Brought to you by:

Parent counseling tips

Common allergens

Outdoor: Indoor:
  • Tree pollen
  • Grass pollen
  • Weed pollen
  • Dust mites
  • Pet dander
  • Mold and mildew

Free resource

Allergy triggers by month


Allergies chart

Help parents understand how the time of year can affect allergies, which can make it easier to manage their children’s symptoms.


Free resource

Tips to relieve symptoms

  • Avoid pollen: Keep windows closed during allergy season; wash kids’ faces and hands after they play outside
  • Reduce dust: Wash toys, stuffed animals, and bedding weekly, and use a vacuum with a HEPA filter
  • Minimize mold: Keep bathrooms, basements, and other damp areas clean
  • Manage dander: Keep pets out of bedrooms and groom them regularly
  • Communicate: Tell teachers, school nurses, and other caregivers about your child’s allergies and medications
  • Try medication: OTC allergy medicines, such as ZYRTEC® or BENADRYL®, can help relieve allergy symptoms

Types of allergy medicines

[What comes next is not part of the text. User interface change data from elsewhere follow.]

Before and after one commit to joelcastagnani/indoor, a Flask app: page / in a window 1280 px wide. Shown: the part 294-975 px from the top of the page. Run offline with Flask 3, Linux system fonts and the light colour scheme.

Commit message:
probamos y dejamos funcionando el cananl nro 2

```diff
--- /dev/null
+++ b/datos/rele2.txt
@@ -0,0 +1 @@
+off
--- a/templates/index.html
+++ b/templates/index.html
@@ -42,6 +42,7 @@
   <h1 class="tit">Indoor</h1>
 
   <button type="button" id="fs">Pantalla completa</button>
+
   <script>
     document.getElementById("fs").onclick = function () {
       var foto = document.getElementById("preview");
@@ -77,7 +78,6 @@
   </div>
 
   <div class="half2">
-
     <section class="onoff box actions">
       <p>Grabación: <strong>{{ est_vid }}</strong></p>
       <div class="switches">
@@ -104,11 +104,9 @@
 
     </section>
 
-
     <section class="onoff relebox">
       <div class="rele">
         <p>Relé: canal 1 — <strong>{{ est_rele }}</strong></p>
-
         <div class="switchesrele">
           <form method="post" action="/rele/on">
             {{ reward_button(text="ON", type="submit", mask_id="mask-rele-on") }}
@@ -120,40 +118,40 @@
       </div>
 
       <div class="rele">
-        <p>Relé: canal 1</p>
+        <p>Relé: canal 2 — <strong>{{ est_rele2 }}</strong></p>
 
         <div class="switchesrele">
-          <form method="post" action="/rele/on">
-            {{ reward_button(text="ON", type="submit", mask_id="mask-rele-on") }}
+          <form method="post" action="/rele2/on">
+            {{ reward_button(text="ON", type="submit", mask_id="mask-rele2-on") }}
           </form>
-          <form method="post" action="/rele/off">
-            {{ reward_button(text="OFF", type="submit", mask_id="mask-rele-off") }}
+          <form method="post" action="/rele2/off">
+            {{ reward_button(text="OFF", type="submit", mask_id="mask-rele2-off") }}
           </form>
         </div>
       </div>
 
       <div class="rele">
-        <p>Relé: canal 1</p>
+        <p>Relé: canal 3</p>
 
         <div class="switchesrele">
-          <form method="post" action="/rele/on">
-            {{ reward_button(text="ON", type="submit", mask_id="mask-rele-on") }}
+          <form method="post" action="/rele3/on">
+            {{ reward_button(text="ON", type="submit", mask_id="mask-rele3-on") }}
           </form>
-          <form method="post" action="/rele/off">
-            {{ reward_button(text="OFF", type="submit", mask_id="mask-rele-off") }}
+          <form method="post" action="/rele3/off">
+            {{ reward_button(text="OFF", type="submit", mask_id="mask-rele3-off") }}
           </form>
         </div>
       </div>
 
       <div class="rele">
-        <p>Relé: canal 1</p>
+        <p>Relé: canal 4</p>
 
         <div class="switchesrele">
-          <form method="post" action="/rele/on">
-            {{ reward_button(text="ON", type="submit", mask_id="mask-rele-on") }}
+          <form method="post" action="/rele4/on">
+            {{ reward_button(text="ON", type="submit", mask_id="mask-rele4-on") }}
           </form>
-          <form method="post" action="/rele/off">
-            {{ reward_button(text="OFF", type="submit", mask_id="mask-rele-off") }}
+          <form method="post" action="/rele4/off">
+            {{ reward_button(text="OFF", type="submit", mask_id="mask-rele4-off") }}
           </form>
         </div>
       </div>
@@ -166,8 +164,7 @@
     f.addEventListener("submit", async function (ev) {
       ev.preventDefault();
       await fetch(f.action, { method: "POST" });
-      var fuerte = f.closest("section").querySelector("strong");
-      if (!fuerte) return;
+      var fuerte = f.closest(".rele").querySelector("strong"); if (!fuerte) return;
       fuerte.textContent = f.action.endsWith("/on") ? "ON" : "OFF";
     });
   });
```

Left allergy
  • Antihistamines: Block the effects of histamines, the chemicals that cause sneezing, runny nose, watery eyes, and itchy nose and throat
  • Decongestants: Shrink swollen blood vessels and help relieve stuffy nose, sinus congestion, and pressure
  • Glucocorticoids: Reduce inflammation caused by histamines and can help control nasal and ocular allergy symptoms
  • Other:  Nasal saline, lubricant eye drops, allergy shots, or leukotriene blockers

Good to know

2020 study shows worsening pollen seasons

If it seems like more and more patients are complaining about seasonal allergies, a recent study by the University of Utah School of Biological Sciences suggests one explanation: Climate change is causing allergy seasons to last longer, and is partly responsible for higher overall pollen counts.

The study team’s research shows that compared with 1990, today’s pollen seasons start 20 days earlier, last 8 days longer, and features 21% more pollen. The study’s authors expect these trends to continue, with worsening impacts on respiratory health in coming decades.1

Featured resources